Extracted records:

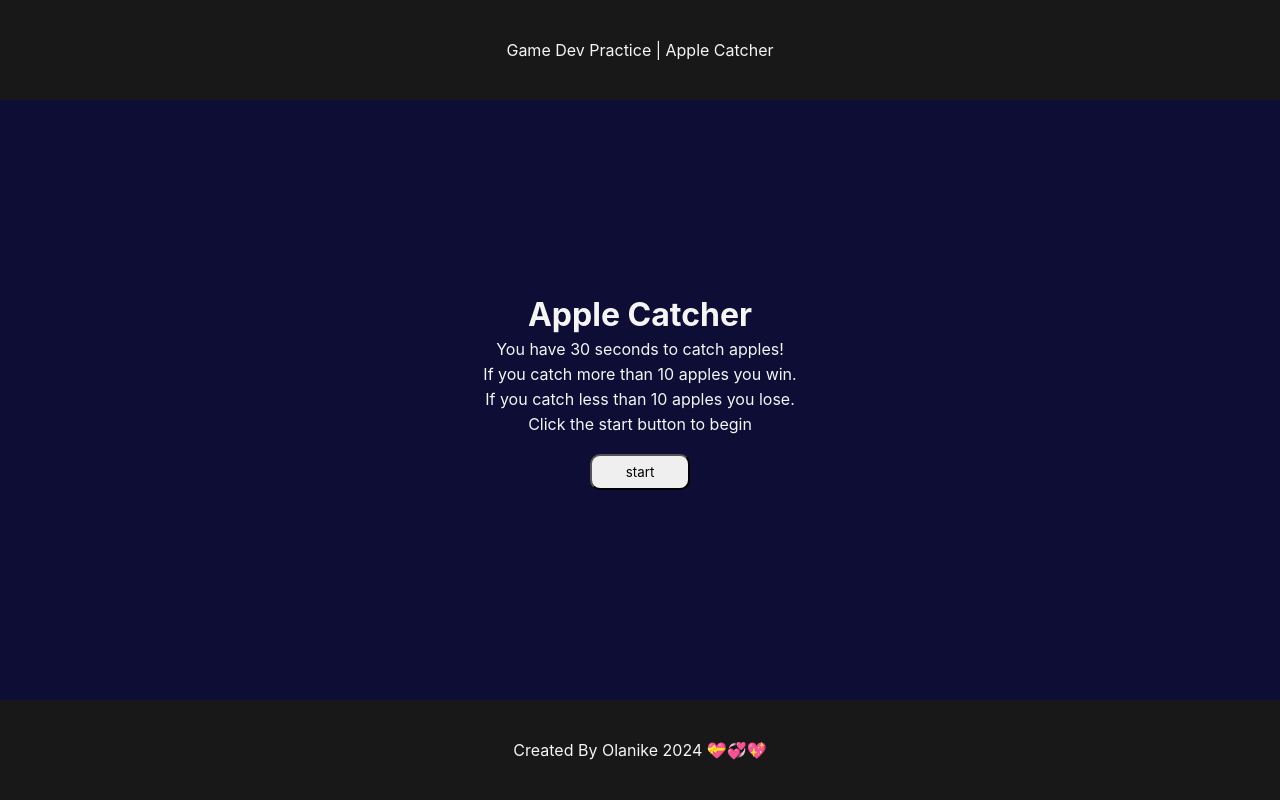
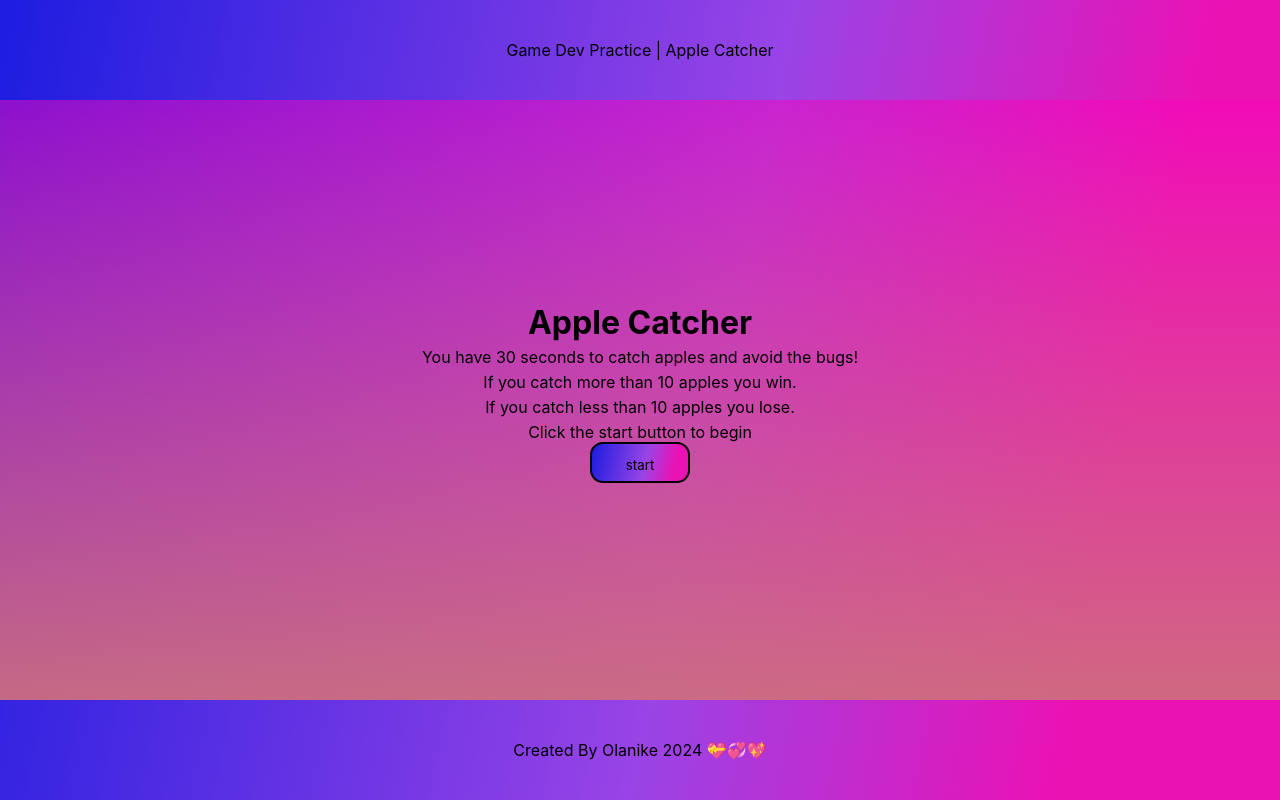
Before and after one commit to olanikegloria/js-game, a website built with Vite: page index.html in a window 1280 px wide. Built offline with nearby package versions, Linux system fonts and the light colour scheme; files whose address does not match are found by name.

Commit message:
added styles

```diff
--- a/index.html
+++ b/index.html
@@ -14,7 +14,7 @@
       <canvas id="gameCanvas"></canvas>
       <div id="gameStartDiv" class="gameUI">
         <h1>Apple Catcher</h1>
-        <p>You have 30 seconds to catch apples!</p>
+        <p>You have 30 seconds to catch apples and avoid the bugs!</p>
         <p>If you catch more than 10 apples you win.</p>
         <p>If you catch less than 10 apples you lose.</p>
         <p>Click the start button to begin</p>
@@ -24,7 +24,7 @@
         <p>Game Over</p>
         <h1>You <span id="gameWinLoseSpan"></span></h1>
         <h1>Final Score: <span id="gameEndScoreSpan"></span></h1>
-        <p>Refresh the Page to play again</p>
+        <button id="gameReStartBtn"><p>Restart</p></button>
       </div>
     </main>
     <footer>
--- a/main.js
+++ b/main.js
@@ -13,6 +13,7 @@ const gameEndDiv = document.querySelector("#gameEndDiv");
 const gameWinLoseSpan = document.querySelector("#gameWinLoseSpan");
 const gameEndScoreSpan = document.querySelector("#gameEndScoreSpan");
 const gameCanvas = document.querySelector("#gameCanvas");
+const gameReStartBtn =document.querySelector("#gameReStartBtn");
 
 class GameScene extends Phaser.Scene {
   constructor() {
@@ -179,3 +180,8 @@ gameStartBtn.addEventListener("click", () => {
   gameCanvas.style.display = "flex";
   game.scene.start("scene-game");
 });
+
+gameReStartBtn.addEventListener("click", () => {
+
+  window.location.reload();
+});
--- a/style.css
+++ b/style.css
@@ -1,7 +1,7 @@
 :root {
   font-family: Inter, system-ui, Avenir, Helvetica, Arial, sans-serif;
   --dkClr: #181818;
-  --liClr: whitesmoke;
+  --liClr: black;
   --accClr: #0D0D35;
 }
 *{
@@ -15,7 +15,7 @@ html,body{
 }
 
 body{
-  background-color: var(--dkClr);
+  background: linear-gradient(101.8deg, rgb(28, 28, 224) -0.2%, rgb(153, 68, 230) 55.2%, rgb(235, 18, 180) 84.4%);
   color: var(--liClr);
   display: flex;
   flex-direction: column;
@@ -36,8 +36,8 @@ main{
 
 #gameCanvas{
   display:none;
-  border: 5px solid red;
-  border-radius: 5px;
+  border-radius: 20px;
+  box-shadow: 10px 20px 20px -10px rgba(255, 0, 106, 0.8);
   position: absolute;
   top: 50%;
   left: 50%;
@@ -50,7 +50,7 @@ main{
 .gameUI {
   width: 100%;
   height: 100%;
-  background-color: var(--accClr);
+  background: linear-gradient(rgba(248, 4, 187, 0.5), rgba(206, 110, 126, 0.938));
   display: flex;
   flex-direction: column;
   justify-content: center;
@@ -71,23 +71,23 @@ main{
   display: none;
 }
 
-#gameStartBtn{
+#gameStartBtn, #gameReStartBtn{
   display: inline-block;
   width: 100px;
   padding:8px 15px;
   margin: 20px 0;
   text-align: center;
   font-family: inherit;
-  border-radius: 10px;;
+  border-radius: 13px ;
 }
 
-#gameStartBtn p{
+#gameStartBtn,#gameReStartBtn p{
   margin-top: 0;
 }
 
-#gameStartBtn:hover{
-  background-color: var(--dkClr);
-  border: 0.5px solid var(--liClr);
+#gameStartBtn, #gameReStartBtn:hover{
+  background: linear-gradient(101.8deg, rgb(28, 28, 224) -0.2%, rgb(153, 68, 230) 55.2%, rgb(235, 18, 180) 84.4%);;
+  border: 2px solid var(--liClr);
   color: var(--liClr);
   cursor:pointer;
 }
```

:: Action item ::
Without the images, write out each line of the data verbatim.

:: Answer section ::
Before and after one commit to olanikegloria/js-game, a website built with Vite: page index.html in a window 1280 px wide. Built offline with nearby package versions, Linux system fonts and the light colour scheme; files whose address does not match are found by name.

Commit message:
added styles

```diff
--- a/index.html
+++ b/index.html
@@ -14,7 +14,7 @@
       <canvas id="gameCanvas"></canvas>
       <div id="gameStartDiv" class="gameUI">
         <h1>Apple Catcher</h1>
-        <p>You have 30 seconds to catch apples!</p>
+        <p>You have 30 seconds to catch apples and avoid the bugs!</p>
         <p>If you catch more than 10 apples you win.</p>
         <p>If you catch less than 10 apples you lose.</p>
         <p>Click the start button to begin</p>
@@ -24,7 +24,7 @@
         <p>Game Over</p>
         <h1>You <span id="gameWinLoseSpan"></span></h1>
         <h1>Final Score: <span id="gameEndScoreSpan"></span></h1>
-        <p>Refresh the Page to play again</p>
+        <button id="gameReStartBtn"><p>Restart</p></button>
       </div>
     </main>
     <footer>
--- a/main.js
+++ b/main.js
@@ -13,6 +13,7 @@ const gameEndDiv = document.querySelector("#gameEndDiv");
 const gameWinLoseSpan = document.querySelector("#gameWinLoseSpan");
 const gameEndScoreSpan = document.querySelector("#gameEndScoreSpan");
 const gameCanvas = document.querySelector("#gameCanvas");
+const gameReStartBtn =document.querySelector("#gameReStartBtn");
 
 class GameScene extends Phaser.Scene {
   constructor() {
@@ -179,3 +180,8 @@ gameStartBtn.addEventListener("click", () => {
   gameCanvas.style.display = "flex";
   game.scene.start("scene-game");
 });
+
+gameReStartBtn.addEventListener("click", () => {
+
+  window.location.reload();
+});
--- a/style.css
+++ b/style.css
@@ -1,7 +1,7 @@
 :root {
   font-family: Inter, system-ui, Avenir, Helvetica, Arial, sans-serif;
   --dkClr: #181818;
-  --liClr: whitesmoke;
+  --liClr: black;
   --accClr: #0D0D35;
 }
 *{
@@ -15,7 +15,7 @@ html,body{
 }
 
 body{
-  background-color: var(--dkClr);
+  background: linear-gradient(101.8deg, rgb(28, 28, 224) -0.2%, rgb(153, 68, 230) 55.2%, rgb(235, 18, 180) 84.4%);
   color: var(--liClr);
   display: flex;
   flex-direction: column;
@@ -36,8 +36,8 @@ main{
 
 #gameCanvas{
   display:none;
-  border: 5px solid red;
-  border-radius: 5px;
+  border-radius: 20px;
+  box-shadow: 10px 20px 20px -10px rgba(255, 0, 106, 0.8);
   position: absolute;
   top: 50%;
   left: 50%;
@@ -50,7 +50,7 @@ main{
 .gameUI {
   width: 100%;
   height: 100%;
-  background-color: var(--accClr);
+  background: linear-gradient(rgba(248, 4, 187, 0.5), rgba(206, 110, 126, 0.938));
   display: flex;
   flex-direction: column;
   justify-content: center;
@@ -71,23 +71,23 @@ main{
   display: none;
 }
 
-#gameStartBtn{
+#gameStartBtn, #gameReStartBtn{
   display: inline-block;
   width: 100px;
   padding:8px 15px;
   margin: 20px 0;
   text-align: center;
   font-family: inherit;
-  border-radius: 10px;;
+  border-radius: 13px ;
 }
 
-#gameStartBtn p{
+#gameStartBtn,#gameReStartBtn p{
   margin-top: 0;
 }
 
-#gameStartBtn:hover{
-  background-color: var(--dkClr);
-  border: 0.5px solid var(--liClr);
+#gameStartBtn, #gameReStartBtn:hover{
+  background: linear-gradient(101.8deg, rgb(28, 28, 224) -0.2%, rgb(153, 68, 230) 55.2%, rgb(235, 18, 180) 84.4%);;
+  border: 2px solid var(--liClr);
   color: var(--liClr);
   cursor:pointer;
 }
```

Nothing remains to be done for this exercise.